The requirements were for a small coastal submarine of simple construction, which could be transported by railway in disassembled state.
Of various submitted designs, type UB l was chosen. She was 92 ft ( 28 metres) long, displacing 125 tons and powered by a 60 hp Diesel engine and 120 hp Electric motor.
Two bow 450-mm torpedo tubes and one 7.92 mm machine gun gave her offensive capability
UB-1 to UB-8 were ordered from Germaniawerft and UB·9 to UB-15 from AG Weser. Subsequently both UB-1 and UB-15 were given to the Kuk Austro-Hungarian navy.
Trials showed these boats were rather slow - surface speed was only 6 knots and 5.5 knots submerged; -- capable however of diving in 22 seconds!!
The submarines were transported to their bases in five separate sections by rail. Upon arrival at Antwerp assembly was completed within 2 weeks.
Despite their hurried design and build, in service they were successful. The main disadvantage being their diminutive size; the firing of a torpedo made the bow rise- and thereby visible to the enemy. The crew running forward to the torpedo room to compensate for the weight/balance shift negated this problem!
The boats operated in the North Sea, Baltic, Black Sea and the Mediterranean.
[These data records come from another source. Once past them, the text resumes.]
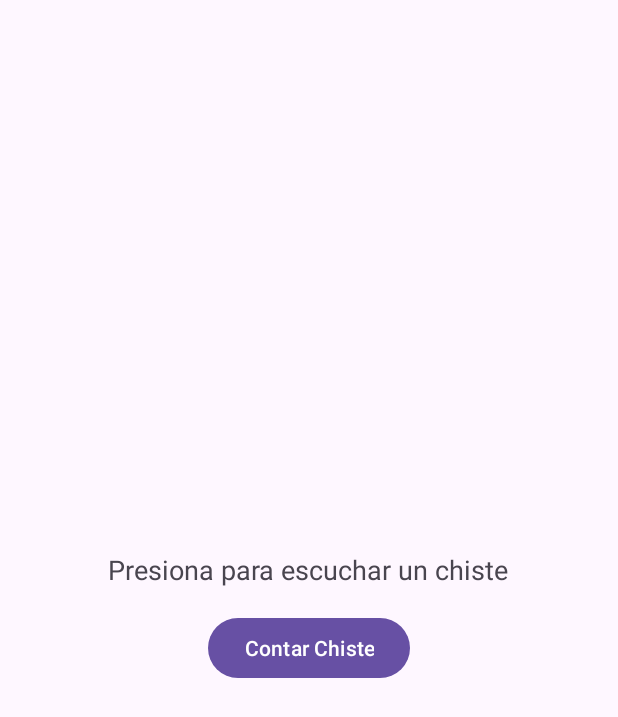
After one commit to TonyArPe/PracticaEvaluable, an Android app: the ChistesActivity screen opened directly, with no data from a screen before it, on a phone screen of 412 x 824 dp. The commit adds this screen. Shown: the top 717 px of the screen. Run offline under Robolectric (Android 15) with nearby library versions, the phone set to English and light mode, and no system bars.

Commit message:
Creacion de ChistesActivity funcional y Dados Creacion

```diff
--- a/app/src/main/AndroidManifest.xml
+++ b/app/src/main/AndroidManifest.xml
@@ -15,6 +15,12 @@
         android:supportsRtl="true"
         android:theme="@style/Theme.PracticaEvaluable"
         tools:targetApi="31">
+        <activity
+            android:name=".ChistesActivity"
+            android:exported="false" />
+        <activity
+            android:name=".DadosActivity"
+            android:exported="false" />
         <activity
             android:name=".ConfigActivity"
             android:exported="false" />
--- /dev/null
+++ b/app/src/main/java/com/example/practicaevaluable/ChistesActivity.kt
@@ -0,0 +1,53 @@
+package com.example.practicaevaluable
+
+import android.os.Bundle
+import android.speech.tts.TextToSpeech
+import androidx.activity.enableEdgeToEdge
+import androidx.appcompat.app.AppCompatActivity
+import androidx.core.view.ViewCompat
+import androidx.core.view.WindowInsetsCompat
+import com.example.practicaevaluable.databinding.ActivityChistesBinding
+import java.util.Locale
+
+class ChistesActivity : AppCompatActivity() {
+    private lateinit var binding: ActivityChistesBinding
+    private lateinit var tts: TextToSpeech
+    private val chistes = listOf(
+        "¿Por qué los pájaros no usan Facebook? Porque ya tienen Twitter.",
+        "¿Qué hace una abeja en el gimnasio? ¡Zum-ba!",
+        "¿Cuál es el colmo de Aladdín? Tener mal genio.",
+        "¿Por qué el libro de matemáticas se deprimió? Porque tenía demasiados problemas.",
+        "¿Qué le dijo una impresora a otra? Ese papel es tuyo o es una impresión mía?",
+        "¿Cómo organizan una fiesta los átomos? Hacen un ion de lío.",
+        "¿Por qué los esqueletos no pelean entre ellos? Porque no tienen agallas.",
+        "¿Qué hace una vaca con los ojos cerrados? Leche concentrada.",
+        "¿Por qué el fantasma no fue a la fiesta? Porque no tenía cuerpo.",
+        "¿Qué le dice una iguana a su hermana gemela? Somos iguanitas."
+    )
+
+    override fun onCreate(savedInstanceState: Bundle?) {
+        super.onCreate(savedInstanceState)
+        binding = ActivityChistesBinding.inflate(layoutInflater)
+        setContentView(binding.root)
+
+        // Inicializar TextToSpeech
+        tts = TextToSpeech(this) { status ->
+            if (status == TextToSpeech.SUCCESS) {
+                tts.language = Locale.getDefault()
+            }
+        }
+
+        // Configurar el botón para generar chistes
+        binding.buttonChisteAleatorio.setOnClickListener {
+            val chisteAleatorio = chistes.random()
+            binding.textViewChiste.text = chisteAleatorio
+            tts.speak(chisteAleatorio, TextToSpeech.QUEUE_FLUSH, null, "")
+        }
+    }
+
+    override fun onDestroy() {
+        tts.stop()
+        tts.shutdown()
+        super.onDestroy()
+    }
+}
--- /dev/null
+++ b/app/src/main/res/layout/activity_chistes.xml
@@ -0,0 +1,22 @@
+<LinearLayout xmlns:android="http://schemas.android.com/apk/res/android"
+    android:layout_width="match_parent"
+    android:layout_height="match_parent"
+    android:orientation="vertical"
+    android:gravity="center"
+    android:padding="16dp">
+
+    <TextView
+        android:id="@+id/textViewChiste"
+        android:layout_width="wrap_content"
+        android:layout_height="wrap_content"
+        android:text="Presiona para escuchar un chiste"
+        android:textSize="18sp"
+        android:gravity="center"
+        android:layout_marginBottom="16dp" />
+
+    <Button
+        android:id="@+id/buttonChisteAleatorio"
+        android:layout_width="wrap_content"
+        android:layout_height="wrap_content"
+        android:text="Contar Chiste" />
+</LinearLayout>
```
Also changed, not shown: app/src/main/java/com/example/practicaevaluable/DadosActivity.kt (added, +27 -0 lines), app/src/main/java/com/example/practicaevaluable/MainActivity.kt (+26 -0 lines), app/src/main/res/layout/activity_dados.xml (added, +10 -0 lines), app/src/main/res/layout/activity_main.xml (+20 -0 lines).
UB-6 was the most successful; completing 60 combat cruises and sinking 15 enemy vessels as well as RN destroyer HMS Recruit.
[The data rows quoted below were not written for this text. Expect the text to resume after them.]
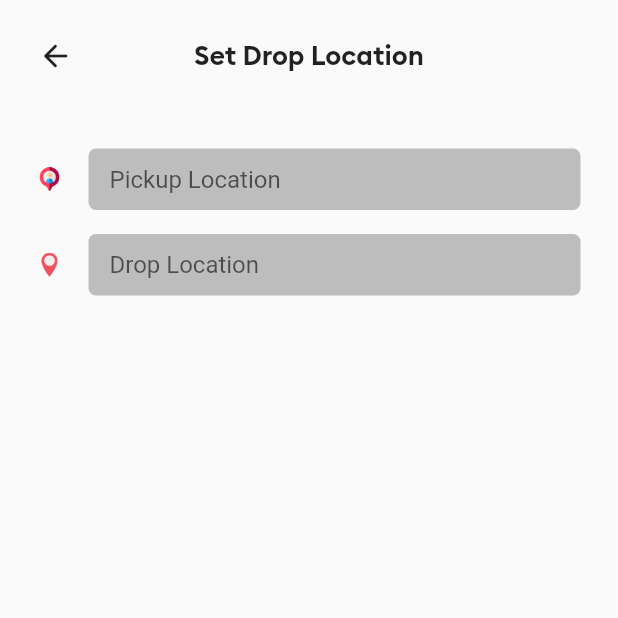
After one commit to AbhivanshBhatnagar/UberClone, a Flutter app: the HomeScreen screen opened by its route, after a tap on "Search Drop-off", on a phone screen of 412 x 824 dp, the top half of it. The commit adds this screen. Run offline on Flutter 3.47's test engine with Material 2 defaults, Android fonts, the phone set to English and light mode, and no system bars; our stand-ins replace firebase_auth, firebase_core, firebase_database, fluttertoast, geocoding, geolocator and 3 more; missing offline and left inert: dart:ffi, google_maps_flutter_platform_interface; accounts and stored records are empty.

Commit message:
some changes

```diff
--- a/lib/Screens/homescreen.dart
+++ b/lib/Screens/homescreen.dart
@@ -4,6 +4,7 @@ import 'package:flutter/material.dart';
 import 'package:google_maps_flutter/google_maps_flutter.dart';
 import 'package:google_maps_flutter_platform_interface/google_maps_flutter_platform_interface.dart';
 import 'package:geolocator/geolocator.dart';
+import 'package:uberclone/Screens/searchscreen.dart';
 import 'package:uberclone/appdata.dart';
 import 'package:uberclone/methods.dart';
 import 'package:provider/provider.dart';
@@ -168,7 +169,11 @@ double MapPadding=0.0;
                   SizedBox(
                     height: 20.0,
                   ),
-                  Container(
+                  GestureDetector(
+                    onTap: (){
+                      Navigator.push(context, MaterialPageRoute(builder: (context)=>SearchScreen()));
+                    },
+                    child: Container(
                       decoration: BoxDecoration(
                           color: Colors.white,
                           borderRadius: BorderRadius.circular(5.0),
@@ -195,6 +200,7 @@ double MapPadding=0.0;
                         ],
                       ),
                     ),
+                  ),
                   SizedBox(
                     height: 24.0,
                   ),
@@ -207,12 +213,13 @@ double MapPadding=0.0;
                       SizedBox(
                         width: 12.0,
                       ),
-                      Column(
+                      Expanded(
+                        child: Column(
                           crossAxisAlignment: CrossAxisAlignment.start,
                           children: [
                               Text(
                               Provider.of<AppData>(context).PickupLocation !=null ? Provider.of<AppData>(context).PickupLocation.formattedaddress:"Add Home",
-                            style: TextStyle(fontFamily: "BoltRegular"),
+                              style: TextStyle(fontFamily: "BoltRegular",)
                             ),
                             SizedBox(
                               height: 4.0,
@@ -223,6 +230,7 @@ double MapPadding=0.0;
                                     fontSize: 12.0,
                                     fontFamily: "BoltRegular"))
                           ],
+                        ),
                       )
                     ],
                   ),
--- /dev/null
+++ b/lib/Screens/searchscreen.dart
@@ -0,0 +1,142 @@
+import 'package:flutter/material.dart';
+import 'package:provider/provider.dart';
+import 'package:uberclone/appdata.dart';
+import 'package:http/http.dart' as http;
+class SearchScreen extends StatefulWidget {
+  const SearchScreen({Key? key}) : super(key: key);
+
+  @override
+  _SearchScreenState createState() => _SearchScreenState();
+}
+
+class _SearchScreenState extends State<SearchScreen> {
+  TextEditingController pickupcontroller=TextEditingController();
+  TextEditingController dropoffcontroller=TextEditingController();
+  @override
+  Widget build(BuildContext context) {
+    String Add=Provider.of<AppData>(context).PickupLocation.formattedaddress ??"";
+    pickupcontroller.text=Add;
+    void FindPlace(String place)async{
+      if(place!=null) {
+        String URL="https://api.foursquare.com/v2/venues/explore?client_id=KQVHC5QUVBH4DX0CPRUMGI5AUYSDQQSTQ5HEMLKJLIPXG4FZ&client_secret=G4QI52HOC0WD5RWI0O0GSRZ413LJQ1BRBTYGCNR4XPQXGEBN&v=20180323&limit=1&ll=27.2057821,77.9698279&query=$place";
+        var res = await http.get(Uri.parse(URL));
+        if(res==null){
+          return;
+        }
+        else{print(res.body);}
+      }
+    }
+    return SafeArea(
+      child: Scaffold(
+        body: Column(
+          children: [
+            Container(
+                height: 500,
+                child: Padding(
+                  padding: EdgeInsets.only(
+                      left: 25.0, top: 20.0, right: 25.0, bottom: 20.0),
+                  child: Column(
+                    children: [
+                      SizedBox(
+                        height: 5.0,
+                      ),
+                      Stack(
+                        children: [
+                          GestureDetector(
+                              onTap: () {
+                                Navigator.pop(context);
+                              },
+                              child: Icon(Icons.arrow_back_rounded)),
+                          Center(
+                              child: Text(
+                            "Set Drop Location",
+                            style: TextStyle(
+                                fontSize: 18.0, fontFamily: "BoltSemiBold"),
+                          ))
+                        ],
+                      ),
+                      SizedBox(
+                        height: 50.0,
+                      ),
+                      Row(
+                        children: [
+                          Image.asset(
+                            "images/pickicon.png",
+                            height: 16.0,
+                            width: 16.0,
+                          ),
+                          SizedBox(
+                            width: 18.0,
+                          ),
+                          Expanded(
+                            child: Container(
+                              decoration: BoxDecoration(
+                                  color: Colors.grey[400],
+                                  borderRadius: BorderRadius.circular(5.0)),
+                              child: Padding(
+                                padding: EdgeInsets.all(3.0),
+                                child: TextField(
+                                  controller: pickupcontroller,
+                                  decoration: InputDecoration(
+                                      hintText: "Pickup Location",
+                                      fillColor: Colors.grey[400],
+                                      filled: true,
+                                      border: InputBorder.none,
+                                      isDense: true,
+                                      contentPadding: EdgeInsets.only(
+                                          left: 11.0, top: 8.0, bottom: 8.0)),
+                                ),
+                              ),
+                            ),
+                          ),
+                        ],
+                      ),
+                      SizedBox(
+                        height: 16.0,
+                      ),
+                      Row(
+                        children: [
+                          Image.asset(
+                            "images/desticon.png",
+                            height: 16.0,
+                            width: 16.0,
+                          ),
+                          SizedBox(
+                            width: 18.0,
+                          ),
+                          Expanded(
+                            child: Container(
+                              decoration: BoxDecoration(
+                                  color: Colors.grey[400],
+                                  borderRadius: BorderRadius.circular(5.0)),
+                              child: Padding(
+                                padding: EdgeInsets.all(3.0),
+                                child: TextField(
+                                  onChanged: (value){
+                                    FindPlace(value);
+                                  },
+                                  controller: dropoffcontroller,
+                                  decoration: InputDecoration(
+                                      hintText: "Drop Location",
+                                      fillColor: Colors.grey[400],
+                                      filled: true,
+                                      border: InputBorder.none,
+                                      isDense: true,
+                                      contentPadding: EdgeInsets.only(
+                                          left: 11.0, top: 8.0, bottom: 8.0)),
+                                ),
+                              ),
+                            ),
+                          ),
+                        ],
+                      )
+                    ],
+                  ),
+                )),
+          ],
+        ),
+      ),
+    );
+
+  }
+}
--- a/lib/configmap.dart
+++ b/lib/configmap.dart
@@ -1 +1,2 @@
-String key="40e00490ece86c24112e1845bce28117";
+String MapMyIndiaKey="40e00490ece86c24112e1845bce28117";
+String GoogleKey="AIzaSyCj7a6JkG2PSYbADfe7TLhu92f2od2_t_8";
--- a/lib/methods.dart
+++ b/lib/methods.dart
@@ -10,7 +10,7 @@ import 'dart:async';
 class Methods{
   static Future<String> searchAddfromCoor(Position position ,context) async{
     String Add="";
-    String url="https://apis.mapmyindia.com/advancedmaps/v1/$key/rev_geocode?lat=${position.latitude}&lng=${position.longitude}&region=IND&lang=en";
+    String url="https://apis.mapmyindia.com/advancedmaps/v1/$MapMyIndiaKey/rev_geocode?lat=${position.latitude}&lng=${position.longitude}&region=IND&lang=en";
 
     var response=await GetResponse.getRequest(url);
     if(response!="Failed."){
```
Lines whose indentation alone changed are shown as unchanged.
The type numbered 20 built, and despite their diminutive size they accommodated 14 officers and men on sorties of up to 6 days
My model was built using the small resin kit by U-boat Laboratorium consisting of the hull, a resin stand and two PE frets.
A truly esoteric subject, the kit is neatly packaged with detailed historical detail notes and with the comprehensive instructions; the model was simple to build.
I merely omitted the PE rigging and rails; preferring to replace these with stretched sprue.
The later boats carried some pretty outlandish colour and ‘disguise’ schemes; UB-1 however was deemed to have been painted in ‘mid’grey- so I used Humbrol 64 !
The display pedestals are brass cup bearings used in Model Railways and the submarine is mounted on a small square of black Perspex.
I added a figure to the display to permit the unfamiliar observer to appreciate just how cramped the conditions aboard must have been!!
My kit came direct from U-boat Laboratorium in Russia